MATERIAL FOR THE TASK |
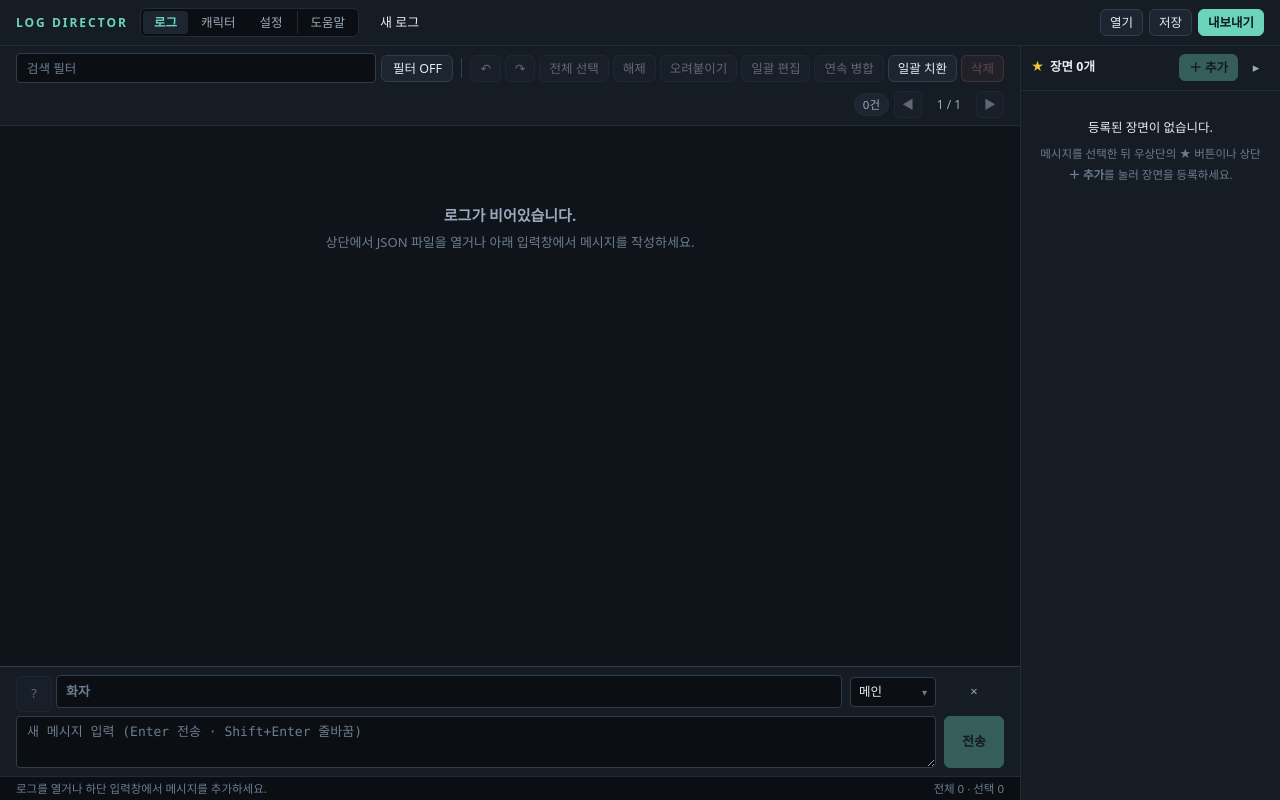
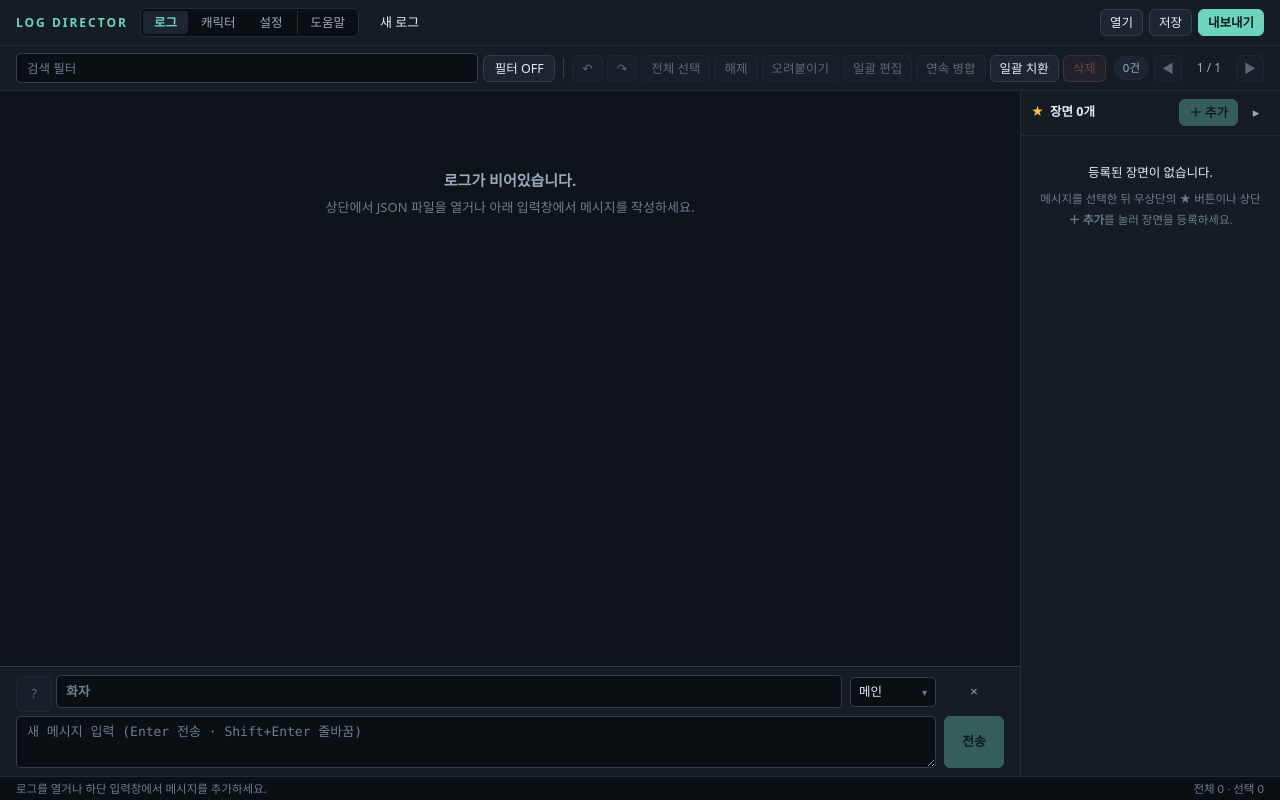
Before and after one commit to shin197/log-director, a React (Vite) app: page / in a window 1280 px wide. Built offline with nearby package versions, Linux system fonts and the light colour scheme.

Commit message:
fix: 북마크 바 위치 변경

```diff
--- a/src/App.tsx
+++ b/src/App.tsx
@@ -1059,6 +1059,8 @@ function App() {
             </div>
           )}
 
+          <div className="log-editor-body">
+            <div className="log-main-content">
               <div className="log-scroll">
                 <div className="log-list">
                   {!visible.length && (
@@ -1075,7 +1077,9 @@ function App() {
                       </p>
                     </div>
                   )}
-              {visible.slice(current * PAGE_SIZE, (current + 1) * PAGE_SIZE).map((b) => {
+                  {visible
+                    .slice(current * PAGE_SIZE, (current + 1) * PAGE_SIZE)
+                    .map((b) => {
                       const isBulkTarget = !!bulkEdit?.selectedIds.has(b.id);
                       const isBulkRep = bulkEdit?.repId === b.id;
                       const displayBlock =
@@ -1144,7 +1148,10 @@ function App() {
                               : undefined
                           }
                           onJump={
-                      !bulkEdit && searchActive && query.trim() && selected.has(b.id)
+                            !bulkEdit &&
+                            searchActive &&
+                            query.trim() &&
+                            selected.has(b.id)
                               ? () => jumpToMessage(b.id)
                               : undefined
                           }
@@ -1169,13 +1176,20 @@ function App() {
                           }}
                           save={(next) => edit(b.id, next)}
                           remove={() => {
-                      commit({ ...p, blocks: p.blocks.filter((x) => x.id !== b.id) });
-                      setSelected(new Set([...selected].filter((id) => id !== b.id)));
+                            commit({
+                              ...p,
+                              blocks: p.blocks.filter((x) => x.id !== b.id),
+                            });
+                            setSelected(
+                              new Set([...selected].filter((id) => id !== b.id)),
+                            );
                           }}
                           drop={(id, after) => {
                             if (bulkEdit || cutIds) return;
                             const movingIds =
-                        selected.has(id) && selected.size > 1 ? selected : new Set([id]);
+                              selected.has(id) && selected.size > 1
+                                ? selected
+                                : new Set([id]);
                             const blocks = moveBlocks(p.blocks, movingIds, b.id, after);
                             if (blocks !== p.blocks) commit({ ...p, blocks });
                           }}
@@ -1193,17 +1207,8 @@ function App() {
                 eyedrop={eyedrop}
                 focusRequest={composerFocusRequest}
               />
+            </div>
 
-          <div className="status-bar">
-            <span role="status" className="status-notice">
-              {notice}
-            </span>
-            <span className="status-meta">
-              전체 {p.blocks.length.toLocaleString()} · 선택{' '}
-              {selected.size.toLocaleString()}
-            </span>
-          </div>
-        </main>
             <SceneSidebar
               open={sceneBarOpen}
               onToggleOpen={() => setSceneBarOpen((v) => !v)}
@@ -1239,6 +1244,18 @@ function App() {
               }}
             />
           </div>
+
+          <div className="status-bar">
+            <span role="status" className="status-notice">
+              {notice}
+            </span>
+            <span className="status-meta">
+              전체 {p.blocks.length.toLocaleString()} · 선택{' '}
+              {selected.size.toLocaleString()}
+            </span>
+          </div>
+        </main>
+      </div>
     </>
   );
 }
--- a/src/style.css
+++ b/src/style.css
@@ -1024,7 +1024,7 @@ code {
   width: 22px;
   height: 34px;
   margin-top: -10px;
-  margin-left: 3px;
+  margin-left: 2px;
   padding: 0;
   border: 0;
   border-radius: 0;
--- a/src/workspace-layout.css
+++ b/src/workspace-layout.css
@@ -26,7 +26,7 @@ body,
   flex: 1;
   min-height: 0;
   display: flex;
-  flex-direction: row;
+  flex-direction: column;
   overflow: hidden;
 }
 
@@ -47,6 +47,23 @@ body,
   flex-shrink: 0;
 }
 
+.log-editor-body {
+  flex: 1;
+  min-height: 0;
+  display: flex;
+  flex-direction: row;
+  overflow: hidden;
+}
+
+.log-main-content {
+  flex: 1;
+  min-width: 0;
+  display: flex;
+  flex-direction: column;
+  min-height: 0;
+  overflow: hidden;
+}
+
 .log-scroll {
   flex: 1;
   min-height: 0;
@@ -55,6 +72,7 @@ body,
   padding: 14px 16px 24px;
 }
 
+.log-main-content > .composer,
 .log-editor > .composer {
   flex-shrink: 0;
 }
```
Lines whose indentation alone changed are shown as unchanged.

EXERCISE GOAL | Keep every word of the material exactly as given. Drop the pictures.

OUTPUT OF THE EXERCISE |
Before and after one commit to shin197/log-director, a React (Vite) app: page / in a window 1280 px wide. Built offline with nearby package versions, Linux system fonts and the light colour scheme.

Commit message:
fix: 북마크 바 위치 변경

```diff
--- a/src/App.tsx
+++ b/src/App.tsx
@@ -1059,6 +1059,8 @@ function App() {
             </div>
           )}
 
+          <div className="log-editor-body">
+            <div className="log-main-content">
               <div className="log-scroll">
                 <div className="log-list">
                   {!visible.length && (
@@ -1075,7 +1077,9 @@ function App() {
                       </p>
                     </div>
                   )}
-              {visible.slice(current * PAGE_SIZE, (current + 1) * PAGE_SIZE).map((b) => {
+                  {visible
+                    .slice(current * PAGE_SIZE, (current + 1) * PAGE_SIZE)
+                    .map((b) => {
                       const isBulkTarget = !!bulkEdit?.selectedIds.has(b.id);
                       const isBulkRep = bulkEdit?.repId === b.id;
                       const displayBlock =
@@ -1144,7 +1148,10 @@ function App() {
                               : undefined
                           }
                           onJump={
-                      !bulkEdit && searchActive && query.trim() && selected.has(b.id)
+                            !bulkEdit &&
+                            searchActive &&
+                            query.trim() &&
+                            selected.has(b.id)
                               ? () => jumpToMessage(b.id)
                               : undefined
                           }
@@ -1169,13 +1176,20 @@ function App() {
                           }}
                           save={(next) => edit(b.id, next)}
                           remove={() => {
-                      commit({ ...p, blocks: p.blocks.filter((x) => x.id !== b.id) });
-                      setSelected(new Set([...selected].filter((id) => id !== b.id)));
+                            commit({
+                              ...p,
+                              blocks: p.blocks.filter((x) => x.id !== b.id),
+                            });
+                            setSelected(
+                              new Set([...selected].filter((id) => id !== b.id)),
+                            );
                           }}
                           drop={(id, after) => {
                             if (bulkEdit || cutIds) return;
                             const movingIds =
-                        selected.has(id) && selected.size > 1 ? selected : new Set([id]);
+                              selected.has(id) && selected.size > 1
+                                ? selected
+                                : new Set([id]);
                             const blocks = moveBlocks(p.blocks, movingIds, b.id, after);
                             if (blocks !== p.blocks) commit({ ...p, blocks });
                           }}
@@ -1193,17 +1207,8 @@ function App() {
                 eyedrop={eyedrop}
                 focusRequest={composerFocusRequest}
               />
+            </div>
 
-          <div className="status-bar">
-            <span role="status" className="status-notice">
-              {notice}
-            </span>
-            <span className="status-meta">
-              전체 {p.blocks.length.toLocaleString()} · 선택{' '}
-              {selected.size.toLocaleString()}
-            </span>
-          </div>
-        </main>
             <SceneSidebar
               open={sceneBarOpen}
               onToggleOpen={() => setSceneBarOpen((v) => !v)}
@@ -1239,6 +1244,18 @@ function App() {
               }}
             />
           </div>
+
+          <div className="status-bar">
+            <span role="status" className="status-notice">
+              {notice}
+            </span>
+            <span className="status-meta">
+              전체 {p.blocks.length.toLocaleString()} · 선택{' '}
+              {selected.size.toLocaleString()}
+            </span>
+          </div>
+        </main>
+      </div>
     </>
   );
 }
--- a/src/style.css
+++ b/src/style.css
@@ -1024,7 +1024,7 @@ code {
   width: 22px;
   height: 34px;
   margin-top: -10px;
-  margin-left: 3px;
+  margin-left: 2px;
   padding: 0;
   border: 0;
   border-radius: 0;
--- a/src/workspace-layout.css
+++ b/src/workspace-layout.css
@@ -26,7 +26,7 @@ body,
   flex: 1;
   min-height: 0;
   display: flex;
-  flex-direction: row;
+  flex-direction: column;
   overflow: hidden;
 }
 
@@ -47,6 +47,23 @@ body,
   flex-shrink: 0;
 }
 
+.log-editor-body {
+  flex: 1;
+  min-height: 0;
+  display: flex;
+  flex-direction: row;
+  overflow: hidden;
+}
+
+.log-main-content {
+  flex: 1;
+  min-width: 0;
+  display: flex;
+  flex-direction: column;
+  min-height: 0;
+  overflow: hidden;
+}
+
 .log-scroll {
   flex: 1;
   min-height: 0;
@@ -55,6 +72,7 @@ body,
   padding: 14px 16px 24px;
 }
 
+.log-main-content > .composer,
 .log-editor > .composer {
   flex-shrink: 0;
 }
```
Lines whose indentation alone changed are shown as unchanged.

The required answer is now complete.